++++ Listed records

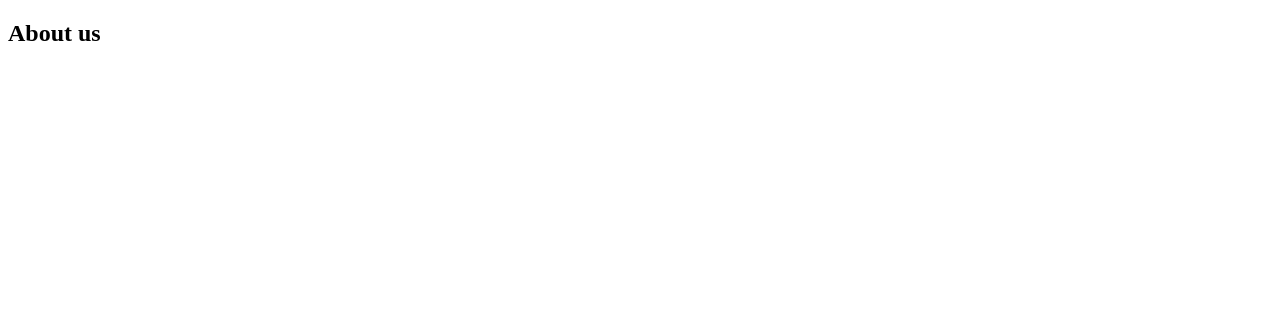
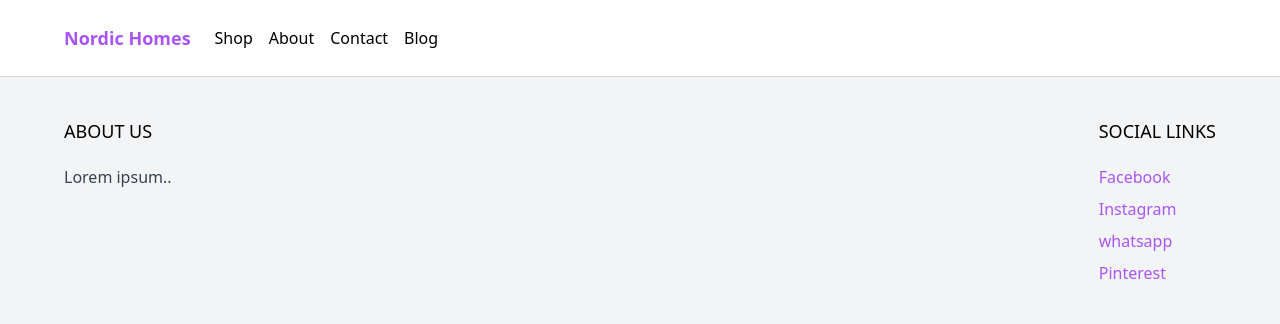
Before and after one commit to luiswebneo/nordich, a Django app: page / in a window 1280 px wide. Before the commit the part shown is almost empty. Shown: the top 324 px of the page. Run offline with Django 4.2, Linux system fonts and the light colour scheme; some libraries are stand-ins or nearby versions.

Commit message:
Começando a home do projeto

```diff
--- a/core/templates/core/base.html
+++ b/core/templates/core/base.html
@@ -4,12 +4,45 @@
     <meta charset="UTF-8">
     <meta name="viewport" content="width=device-width, initial-scale=1.0">
     <title>Home - Nordich</title>
+    <script src="https://cdn.tailwindcss.com"></script>
 </head>
 <body>
+    <!--navbar-->
+    <nav class="border-b border-gray-300">
+        <div class="max-w-6xl mx-auto py-2 px-6 xl:px-0 flex items-center justify-between">
+            <div class="menu-left flex items-center space-x-6">
+                <a herf="#" class="py-4 text-lg text-purple-500 font-semibold">Nordic Homes</a>
+
+                <ul class=" flex items-center space-x-4">
+                    <li><a href="#">Shop</a></li>
+                    <li><a href="#">About</a></li>
+                    <li><a href="#">Contact</a></li>
+                    <li><a href="#">Blog</a></li>
+                </ul>
+            </div>
+        </div>
+    </nav>
+
+
+    <!--footer-->
     <footer class="bg-gray-100">
         <div class="max-w-6xl mx-auto py-10 px-6 xl:px-0 md:flex justify-between">
             <div class="footer-left mb-12 md:mb-0">
                 <h2 class="mb-5 uppercase text-lg">About us</h2>
+
+                <p class="text-gray-700">Lorem ipsum..</p>
+            </div>
+
+                <div class="footer-right">
+                    <h2 class="mb-5 uppercase text-lg">Social links</h2>
+
+                    <ul class="space-y-2">
+                        <li><a href="#" class="text-purple-500 hover:text-purple-800">Facebook</a></li>
+                        <li><a href="#" class="text-purple-500 hover:text-purple-800">Instagram</a></li>
+                        <li><a href="#" class="text-purple-500 hover:text-purple-800">whatsapp</a></li>
+                        <li><a href="#" class="text-purple-500 hover:text-purple-800">Pinterest</a></li>
+                    </ul>
+                </div>
             </div>
         </div>
     </footer>
```
Also changed, not shown: core/templates/core/contato.html (deleted, +0 -12 lines), 1 other file.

++++++++

Could the data above be copied out exactly, with no pictures kept?

Before and after one commit to luiswebneo/nordich, a Django app: page / in a window 1280 px wide. Before the commit the part shown is almost empty. Shown: the top 324 px of the page. Run offline with Django 4.2, Linux system fonts and the light colour scheme; some libraries are stand-ins or nearby versions.

Commit message:
Começando a home do projeto

```diff
--- a/core/templates/core/base.html
+++ b/core/templates/core/base.html
@@ -4,12 +4,45 @@
     <meta charset="UTF-8">
     <meta name="viewport" content="width=device-width, initial-scale=1.0">
     <title>Home - Nordich</title>
+    <script src="https://cdn.tailwindcss.com"></script>
 </head>
 <body>
+    <!--navbar-->
+    <nav class="border-b border-gray-300">
+        <div class="max-w-6xl mx-auto py-2 px-6 xl:px-0 flex items-center justify-between">
+            <div class="menu-left flex items-center space-x-6">
+                <a herf="#" class="py-4 text-lg text-purple-500 font-semibold">Nordic Homes</a>
+
+                <ul class=" flex items-center space-x-4">
+                    <li><a href="#">Shop</a></li>
+                    <li><a href="#">About</a></li>
+                    <li><a href="#">Contact</a></li>
+                    <li><a href="#">Blog</a></li>
+                </ul>
+            </div>
+        </div>
+    </nav>
+
+
+    <!--footer-->
     <footer class="bg-gray-100">
         <div class="max-w-6xl mx-auto py-10 px-6 xl:px-0 md:flex justify-between">
             <div class="footer-left mb-12 md:mb-0">
                 <h2 class="mb-5 uppercase text-lg">About us</h2>
+
+                <p class="text-gray-700">Lorem ipsum..</p>
+            </div>
+
+                <div class="footer-right">
+                    <h2 class="mb-5 uppercase text-lg">Social links</h2>
+
+                    <ul class="space-y-2">
+                        <li><a href="#" class="text-purple-500 hover:text-purple-800">Facebook</a></li>
+                        <li><a href="#" class="text-purple-500 hover:text-purple-800">Instagram</a></li>
+                        <li><a href="#" class="text-purple-500 hover:text-purple-800">whatsapp</a></li>
+                        <li><a href="#" class="text-purple-500 hover:text-purple-800">Pinterest</a></li>
+                    </ul>
+                </div>
             </div>
         </div>
     </footer>
```
Also changed, not shown: core/templates/core/contato.html (deleted, +0 -12 lines), 1 other file.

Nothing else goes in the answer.